It’s time I came out of the closet. I have been suffering with this secret for years. While society is more accepting of people who dare to follow their hearts and be different, there is still stigma attached to this secret I have been harboring. Once I reveal it, I know my parents will love me the same. My sister and brother, too. Even my friends. But there are narrow-minded, prejudiced and discriminatory people who will shun me. But still, I must be true to who I am. Therefore, I am officially coming out of the closet as a self-published author.
Did you think I was coming out of the closet as a lesbian? I already did that twenty years ago. It was and remains very natural for me to present myself to the world as a gay woman. But coming out as a self-published author has been more difficult.
Why is that so when the following are true:
Self-published writers can marry, foster children and adopt children in every state.
The children of self-published authors do not get bullied in school.
The spouses of self-published authors can collect their social security benefits.
Writers who are self-published are allowed to be by their writing partner’s bedside if she should become sick.
Hate crimes are not committed against self-published authors.
Why did I hesitate to come out of the closet as a self-published author? Why did I allow myself to feel inferior since I am not traditionally published?
The answer: I was afraid and embarrassed not to fit into the expectations of society.
But what I know now - what I have always known - is that we are all the same.
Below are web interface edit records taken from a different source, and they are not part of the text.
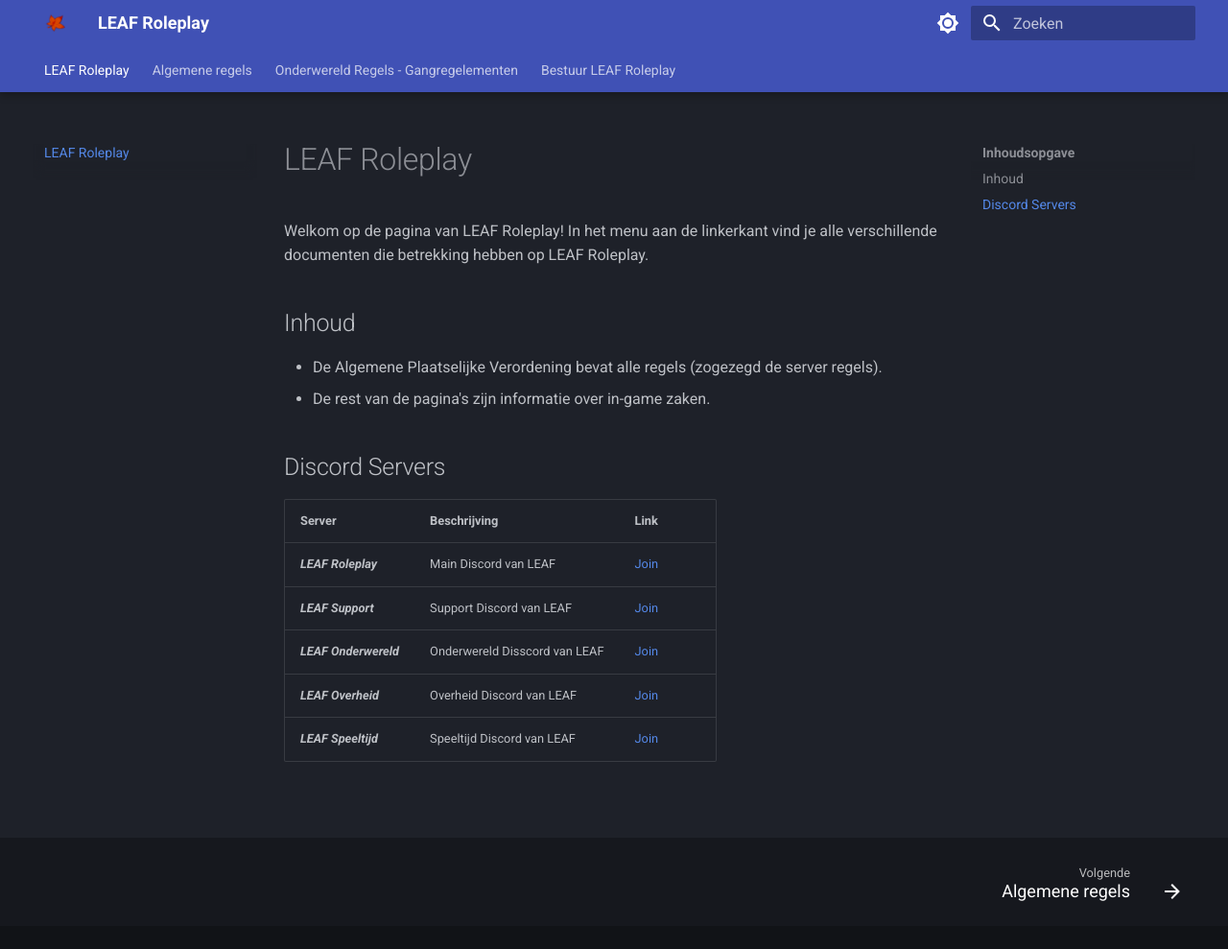
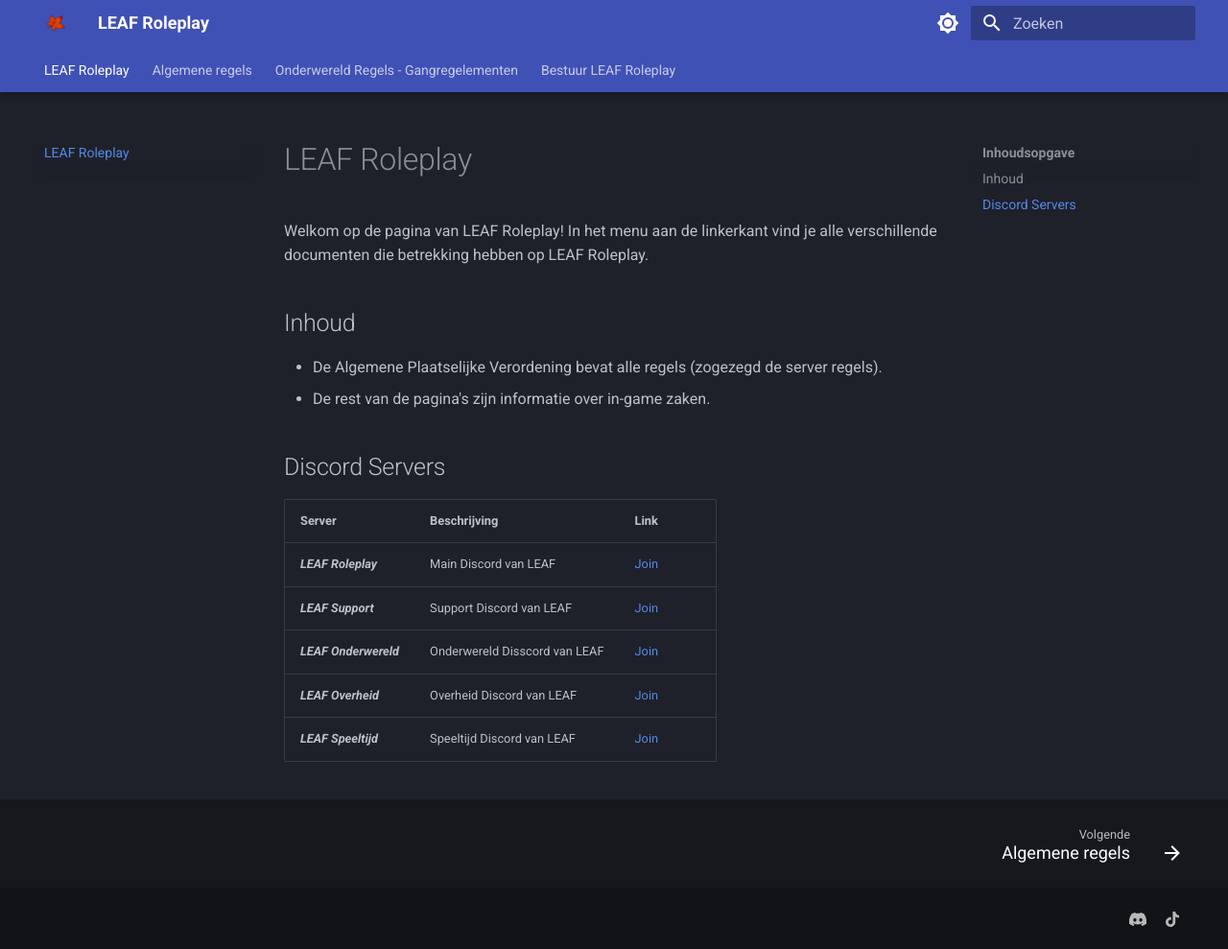
Before and after one commit to LeafRoleplay/APV-MK-docs, an MkDocs documentation site: the page built from docs/index.md, in a window 1280 px wide and 989 px high. Shown: the whole window at 96% size. Built offline with MkDocs 1.6.1 and Material for MkDocs 9.7.7, drawn with Linux system fonts in a browser that asks for light colours.

Commit message:
refactor mkdocs.yml structure by consolidating extra and plugins sections

```diff
--- a/mkdocs.yml
+++ b/mkdocs.yml
@@ -39,18 +39,17 @@
     - Algmene Regels: algemeen.md
     - Onderwereld Regels: onderwereld.md
 
-
   plugins:
   - offline
 
+
+extra:
+  generator: false
   social:
     - icon: fontawesome/brands/discord
       link: https://discord.gg/leafrp
     - icon: fontawesome/brands/tiktok
       link: https://www.tiktok.com/@iiStormz
-
-extra:
-  generator: false
   analytics:
     feedback:
       title: Was this page helpful?
```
Living, breathing, loving and creative people who want to be happy.
I also know that self-published authors are just like those who are traditionally published:
We have our books edited.
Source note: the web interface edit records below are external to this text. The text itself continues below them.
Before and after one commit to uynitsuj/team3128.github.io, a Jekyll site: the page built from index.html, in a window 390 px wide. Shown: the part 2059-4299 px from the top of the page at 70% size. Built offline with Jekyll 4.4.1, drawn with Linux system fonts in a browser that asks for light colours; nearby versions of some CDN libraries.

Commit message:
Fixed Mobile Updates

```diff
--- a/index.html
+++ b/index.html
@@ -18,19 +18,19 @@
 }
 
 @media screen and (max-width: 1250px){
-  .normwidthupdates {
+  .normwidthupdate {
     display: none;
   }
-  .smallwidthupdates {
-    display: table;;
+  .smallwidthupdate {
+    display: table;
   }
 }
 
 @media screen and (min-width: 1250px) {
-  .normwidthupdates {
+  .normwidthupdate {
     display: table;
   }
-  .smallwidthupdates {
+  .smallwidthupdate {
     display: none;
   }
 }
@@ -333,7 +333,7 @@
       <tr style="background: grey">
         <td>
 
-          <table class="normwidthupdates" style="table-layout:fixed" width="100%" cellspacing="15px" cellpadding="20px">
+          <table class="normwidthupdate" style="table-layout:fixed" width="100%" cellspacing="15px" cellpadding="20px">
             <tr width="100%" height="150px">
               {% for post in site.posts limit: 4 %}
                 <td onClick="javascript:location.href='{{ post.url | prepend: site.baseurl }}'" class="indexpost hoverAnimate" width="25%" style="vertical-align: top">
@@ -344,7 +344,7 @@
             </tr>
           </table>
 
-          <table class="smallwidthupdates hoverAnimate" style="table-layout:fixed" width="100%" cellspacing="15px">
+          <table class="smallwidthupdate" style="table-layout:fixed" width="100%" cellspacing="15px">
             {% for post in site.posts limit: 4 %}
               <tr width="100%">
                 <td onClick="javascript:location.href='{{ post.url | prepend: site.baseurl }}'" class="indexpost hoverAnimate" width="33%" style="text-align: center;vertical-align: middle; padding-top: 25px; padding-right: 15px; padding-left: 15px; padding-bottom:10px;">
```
Our books are properly formatted.
The covers of our books are expertly designed.
Our books are available as eBooks and paperbacks and for distribution on-line and in brick-and-mortar stores.
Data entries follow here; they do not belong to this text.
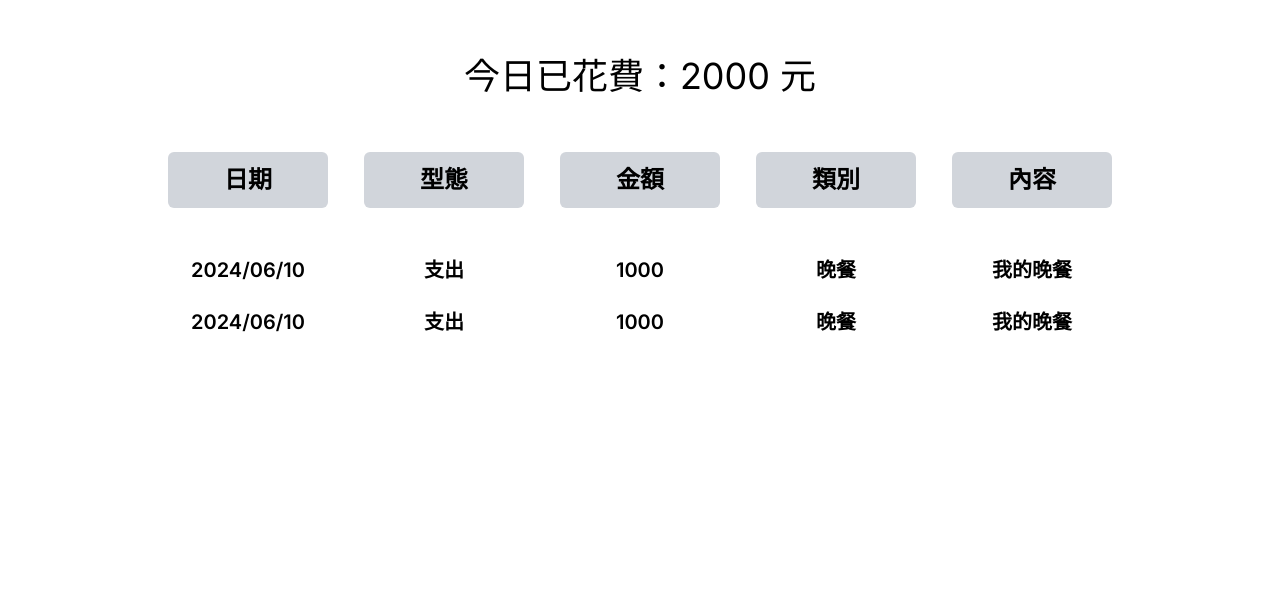
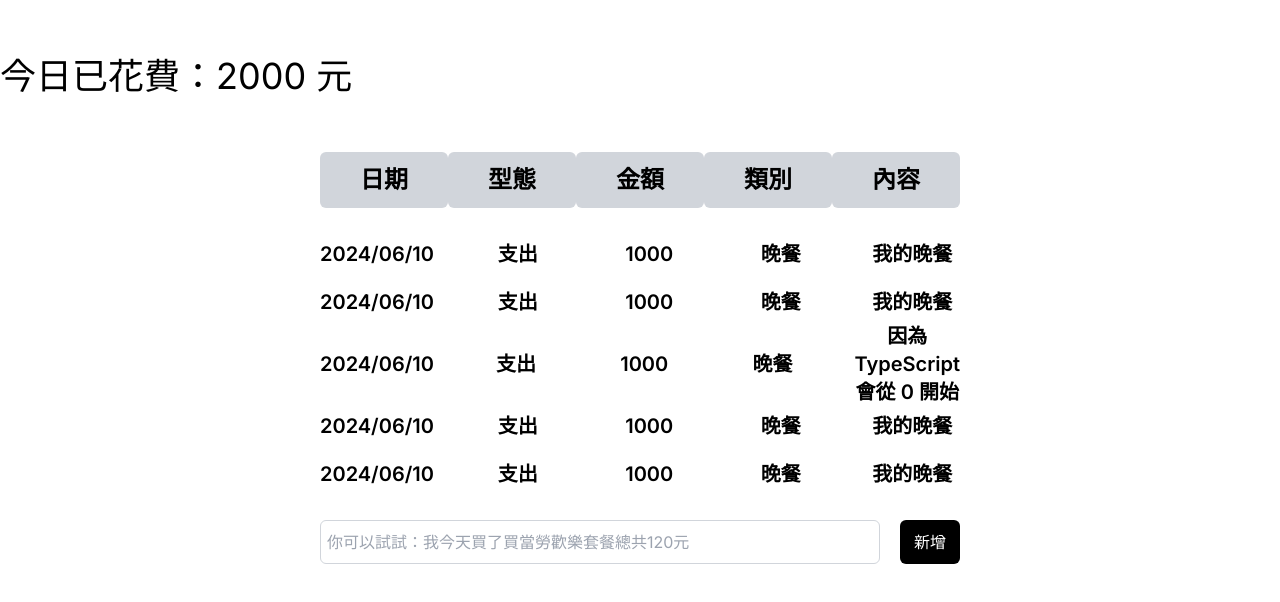
Before and after one commit to TTXD19/khai-money, a Next.js app: page /result in a window 1280 px wide. Shown: the top 602 px of the page. Built offline with nearby package versions, Linux system fonts and the light colour scheme.

Commit message:
Save code

```diff
--- a/src/app/result/page.tsx
+++ b/src/app/result/page.tsx
@@ -2,6 +2,7 @@ import ItemHeader from "@/app/ui/result/item_header";
 import ItemContent from "@/app/ui/result/item_content";
 import {TransactionType} from "@/app/data/TransactionType";
 import {ItemContentProps} from "@/app/data/ItemContentProps";
+import Link from "next/link";
 
 
 export default function Page() {
@@ -14,19 +15,44 @@ export default function Page() {
         desc: "我的晚餐"
     };
 
+    const item_2: ItemContentProps = {
+        date: new Date(),
+        type: TransactionType.Expense,
+        amount: "1000",
+        itemCategory: "晚餐",
+        desc: "因為 TypeScript 會從 0 開始"
+    };
+
     return (
         <div>
-            <h1 className="text-black text-center mt-14 text-4xl">今日已花費：2000 元</h1>
-            <div className="flex justify-center mt-14 gap-9">
+            <h1 className="text-black mt-14 text-4xl">今日已花費：2000 元</h1>
+            <div className="flex justify-center">
+                <div className="w-1/2 flex flex-col">
+                    <div className="mt-14">
+                        <div className="flex flex-grow justify-between">
                             <ItemHeader title="日期"/>
                             <ItemHeader title="型態"/>
                             <ItemHeader title="金額"/>
                             <ItemHeader title="類別"/>
                             <ItemHeader title="內容"/>
                         </div>
-            <div className="flex flex-col justify-center gap-6 mt-12">
+                    </div>
+                    <div className="mt-8">
+                        <div className="flex flex-col gap-y-5">
                             <ItemContent {...item} />
                             <ItemContent {...item} />
+                            <ItemContent {...item_2} />
+                            <ItemContent {...item} />
+                            <ItemContent {...item} />
+                        </div>
+                    </div>
+                    <div className="flex mt-8">
+                        <input className="flex flex-grow border border-gray-300 rounded-md ps-1.5 py-1.5" type="text"
+                               placeholder="你可以試試：我今天買了買當勞歡樂套餐總共120元"/>
+                        <button className="ps-3.5 pe-3.5 pt-2.5 pb-2.5 ms-5 bg-black text-white rounded-md">新增
+                        </button>
+                    </div>
+                </div>
             </div>
         </div>
 
--- a/src/app/ui/result/item_content.tsx
+++ b/src/app/ui/result/item_content.tsx
@@ -4,7 +4,7 @@ import {ItemContentProps} from "@/app/data/ItemContentProps";
 
 export default function ItemContent({date, type, amount, itemCategory, desc}: ItemContentProps) {
     return (
-        <div className="flex justify-center gap-9">
+        <div className="flex justify-between gap-9">
             <SingleItemStyle text={DateUtils.formatDate(date)}/>
             <SingleItemStyle text={type}/>
             <SingleItemStyle text={amount}/>
--- a/src/app/ui/result/items/SingleItemStyle.tsx
+++ b/src/app/ui/result/items/SingleItemStyle.tsx
@@ -1,5 +1,5 @@
 export default function SingleItemStyle({text}: { text: string }) {
     return <div className="w-40 max-h-14 flex items-center justify-center">
-        <span className="text-black text-xl font-semibold">{text}</span>
+        <span className="text-black text-center text-xl font-semibold">{text}</span>
     </div>
 }
```
Lines whose indentation alone changed are shown as unchanged.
Our books are marketed and publicized.
Sometimes our books sell and sometimes they don’t.
We do book signings, speak at events, appear at book groups and write blog posts.
We have fans.
Where we differ from those traditionally published is that we do not have to send query after query hoping an agent finds us worthy, we don’t have to wait for that agent to sell our books, we do not have to hang on another two years after that for our books to be available to readers, we have full editing control, and we do not need the approval of a publishing community that looks to copy the latest successful novel. In other words, I do not have to write a Fifty Shades of Grey knock-off to get published.
Looking back, I don’t know why I feared coming out of the closet as a self-published author except now that I am out, I am never going back in.
To all of you self-published authors who are hiding in the literary closet, I encourage you to step out. You are collecting more royalty payments with each book you sell. You keep all of the rights to your books and your cover art. Editors and publishers who work for traditional houses are culling the Internet looking for self-published authors. Hollywood is watching us too.
Shout that you are self-published and be proud. Wave a flag. March in a parade. After all, we – the self-published writers of the world – are here to stay.
To read my story of going from traditionally published to self-published, click here and read my blog post: Alchemy.